The Carter Center has a long history of pro-democracy work overseas. But two years ago he turned to the United States.
In 2020, the Center’s Democracy Program supported American elections by providing objective information on the electoral process, promoting good practices in transparency and partnering with grassroots organizations to disseminate messages around a peaceful electoral transition.
Now he throws the Georgia Democracy Resilience Networka program to get people in Jimmy Carter’s home state to avoid conflict and gain confidence in elections.
The program’s co-lead, veteran Republican strategist Leo Smith, says it’s less about election monitoring and more about events and discussions with a wide range of Georgians.
“We’re not talking about election machinations,” Smith said. “But we are talking about the normative expectations of rhetoric and physical behaviors when we engage in civic and political action.”
In other words, the network will focus on voter behavior before, during and after voting in the November 2022 election.
The program kicked off on Wednesday with a webinar that brought together Georgian religious leaders.
Future events will bring together civic and business leaders and others to serve as advocates for peaceful political engagement around the election, Smith said.
The program’s other co-lead, Rashad Richey, is a Democratic strategist, broadcaster and national political analyst.
He said the network will ask candidates and citizens to uphold basic civic standards.

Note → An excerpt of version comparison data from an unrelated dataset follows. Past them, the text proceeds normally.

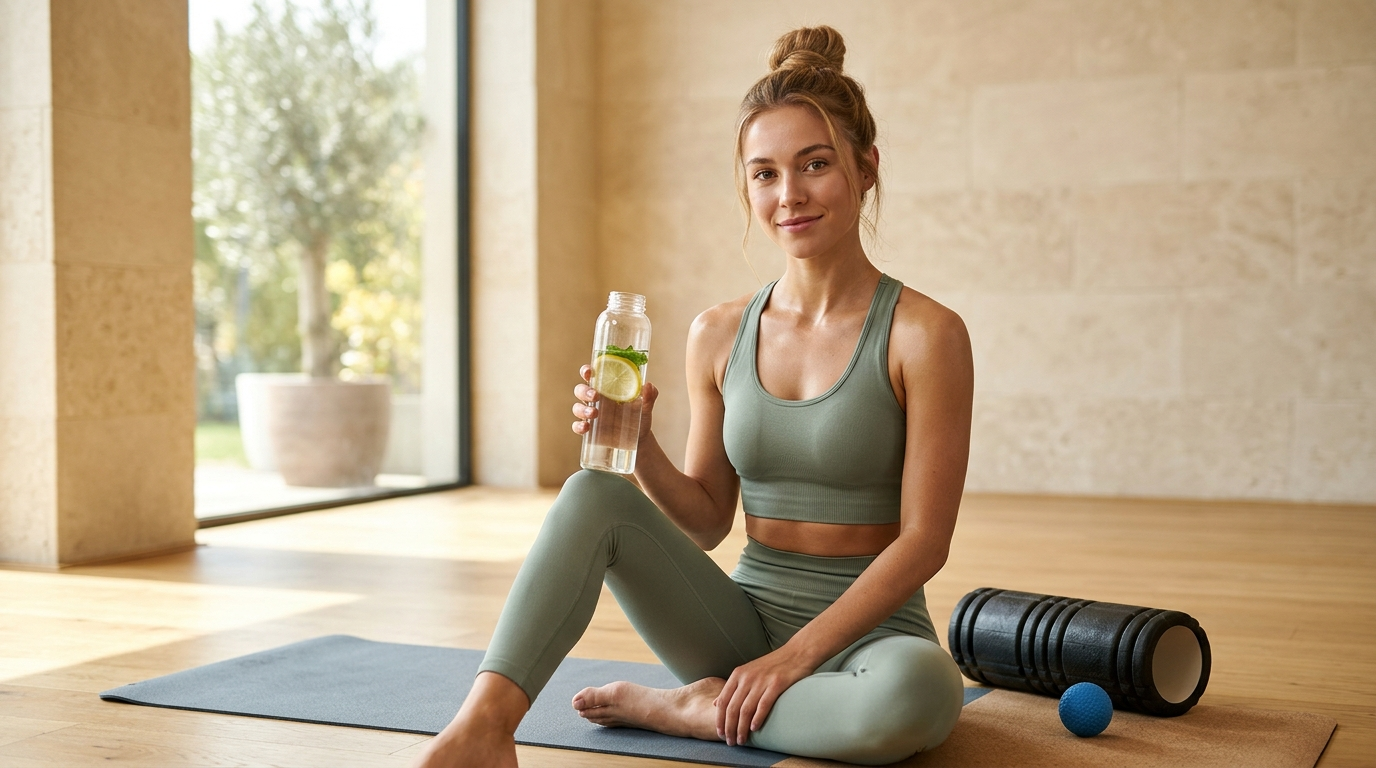
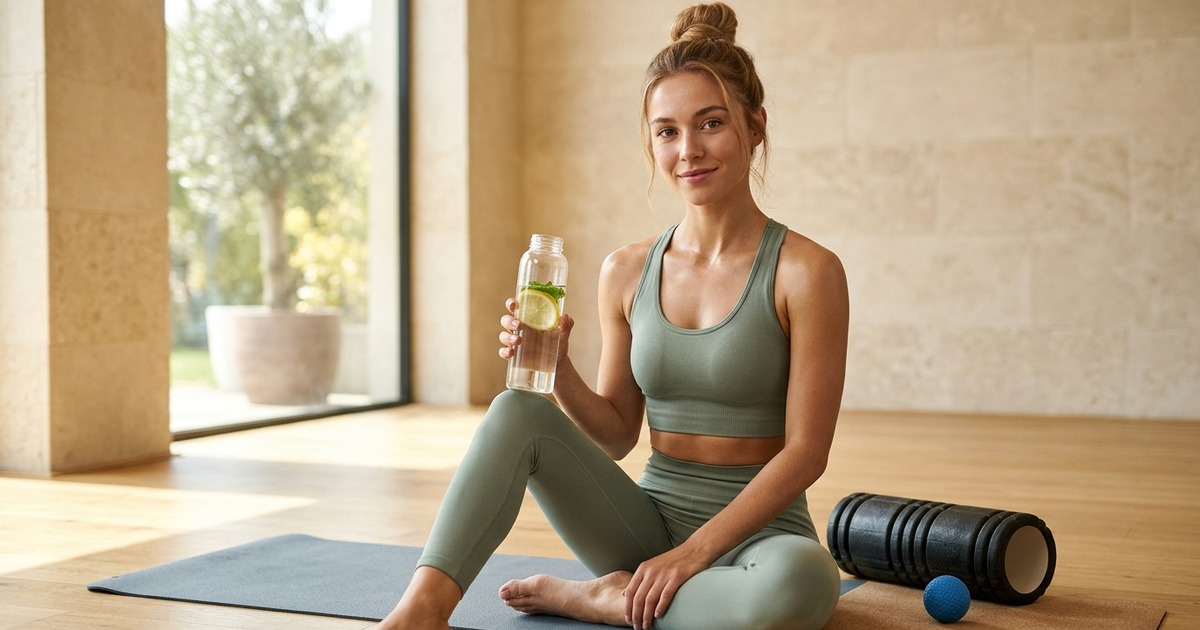
fix(article): shorten titles, resize cover to 1200x630, fix typos, and align reading time

diff --git a/app/[lang]/blog/[slug]/page.tsx b/app/[lang]/blog/[slug]/page.tsx
@@ -198,11 +198,16 @@ export default async function BlogPostPage({
     ? heroImage
     : absoluteUrl(heroImage);
 
-  // 7. 计算阅读时长
-  const wordCount = content.replace(/\s+/g, '').length;
-  const readingMinutes = isZh
-    ? Math.max(1, Math.ceil(wordCount / 450))
-    : Math.max(1, Math.ceil(content.split(/\s+/).length / 220));
+  // 7. 计算阅读时长（排除 URL、HTML 标签干扰，按中英有效阅读基准精准测算）
+  const strippedText = content.replace(/https?:\/\/\S+/g, '').replace(/<[^>]+>/g, '');
+  let readingMinutes: number;
+  if (isZh) {
+    const cjkChars = (strippedText.match(/[\u4e00-\u9fff]/g) || []).length;
+    const enWords = (strippedText.match(/[a-zA-Z0-9]+/g) || []).length;
+    readingMinutes = Math.max(1, Math.ceil((cjkChars + enWords) / 420));
+  } else {
+    readingMinutes = Math.max(1, Math.ceil(strippedText.trim().split(/\s+/).length / 220));
+  }
   const readingTimeText = isZh ? `阅读约 ${readingMinutes} 分钟` : `${readingMinutes} min read`;
 
   // 8. 标准化文章分类与面包屑

diff --git a/content/en/2026-11/myofascial-release-trigger-point-guide.md b/content/en/2026-11/myofascial-release-trigger-point-guide.md
@@ -1,5 +1,5 @@
 ---
-title: "The Science of Myofascial Release: Trigger Point Therapy, Tissue Hydration, and Autonomic Recovery"
+title: "The Science of Myofascial Release & Trigger Point Therapy"
 date: "2026-11-14"
 description: "Master the mechanobiology of self-myofascial release (SMR) and trigger point therapy. Discover hyaluronan thixotropy, fluid-exchange tissue hydration, Ruffini & Pacini neural inhibition, and an evidence-based full-body foam rolling & lacrosse ball protocol for autonomic parasympathetic recovery."
 category: "Recovery & Nutrition"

“Bridging divisions and working together is the most American thing ever,” Richey said. “This country has supported elections for two centuries, and the network is part of that tradition.”
The Carter Center has similar programs in other battleground states ahead of the controversial midterm elections — with the memory of Jan. 6, 2021, not far behind.